Dialling in to speaking to Fox Business News, the US president described himself as a “perfect physical specimen” who could have left hospital after one day.
Mr Trump and opponent Joe Biden were set to square off in a town hall-style second debate in about one week but organisers unilaterally decided it would happen virtually due to the president’s diagnosis.
“I’m not going to do a virtual debate,” Mr Trump told Fox Business News, adding it would be easier for the moderator to cut him off.
“I’m not gonna waste my time on a virtual debate, that’s not what debating is all about. You sit behind a computer and do it, debates? Ridiculous. And then they cut you off whenever they want.”
Mr Trump was hospitalised for three days and administered experimental treatment and oxygen but is now back at the White House after a short stint in hospital.

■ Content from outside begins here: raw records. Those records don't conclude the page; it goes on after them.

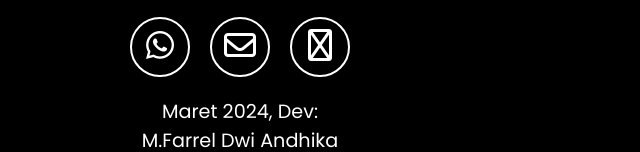
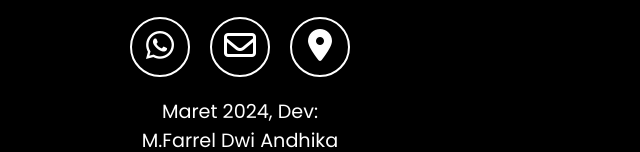
Before and after one commit to Nickwildez/WarnetPojok.github.io, a plain HTML site: page index.htm in a window 1280 px wide. Shown: the part 3600-3752 px from the top of the page, 400-1040 px from the left. Drawn offline with nearby package versions, Linux system fonts and the light colour scheme.

Commit message:
update icon

```diff
--- a/index.htm
+++ b/index.htm
@@ -236,7 +236,7 @@
                 <a href="https://wa.me/6285774546860?text=Halo,%20saya%20menghubungi%20Anda%20dari%20situs%20web%20anda."
                     class="fa-brands fa-whatsapp" id="whatsapp"></a>
                 <a href="mailto:wildeznick@gmail.com" class="fa-regular fa-envelope" id="email"></a>
-                <a href="https://maps.app.goo.gl/r6MvHPvCmU4D1aUv7" class="fa-solid fa-location-dot" id="maps"></a>
+                <a href="https://maps.app.goo.gl/r6MvHPvCmU4D1aUv7" id="maps" class="fa-solid fa-location-dot"></a>
             </div>
 
             <div class="box-dev">
--- a/style.css
+++ b/style.css
@@ -708,7 +708,6 @@ form {
 
 .box-contact a {
     color: white;
-    font-weight: 400;
     font-size: 2rem;
     padding: 10px;
     border: 2px solid white;
```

He has vowed to return to the campaign trail soon and talked up his health in his first interview since contracting COVID-19 a week ago, claiming “I don’t think I’m contagious at all”.
“I’m back because I am a perfect physical specimen and I’m extremely young. And so I’m lucky in that way,” Mr Trump said.
“I could’ve been out of the hospital in one day.”
The US presidential election is scheduled for November 3 and it appears the second debate could be October 22.
The Commission on Presidential Debates made the decision to host it virtually, citing the need “to protect the health and safety of all involved with the second presidential debate”.
When Republican Mike Pence and Democrat Kamala Harris squared off for their only vice presidential debate in Salt Lake City on Wednesday night, they shared a stage but were separated by plexiglass to prevent the spread of the virus.
Mr Trump’s campaign said the president would do a rally instead of the debate.
“For the swamp creatures at the Presidential Debate Commission to now rush to Joe Biden’s defence by unilaterally cancelling an in-person debate is pathetic,” Trump campaign manager Bill Stepien said in a statement.
“The safety of all involved can easily be achieved without cancelling a chance for voters to see both candidates go head to head. We’ll pass on this sad excuse to bail out Joe Biden and do a rally instead.”
Mr Trump is thought to be trailing in key battleground states.
Even before his COVID-19 diagnosis, he was widely criticised for his chaotic performance during last week’s first presidential debate in Cleveland.
It would not be the first debate in which the candidates were not in the same room.
In 1960, the third presidential debate between Richard Nixon and John F Kennedy was broadcast with the two candidates on opposite coasts.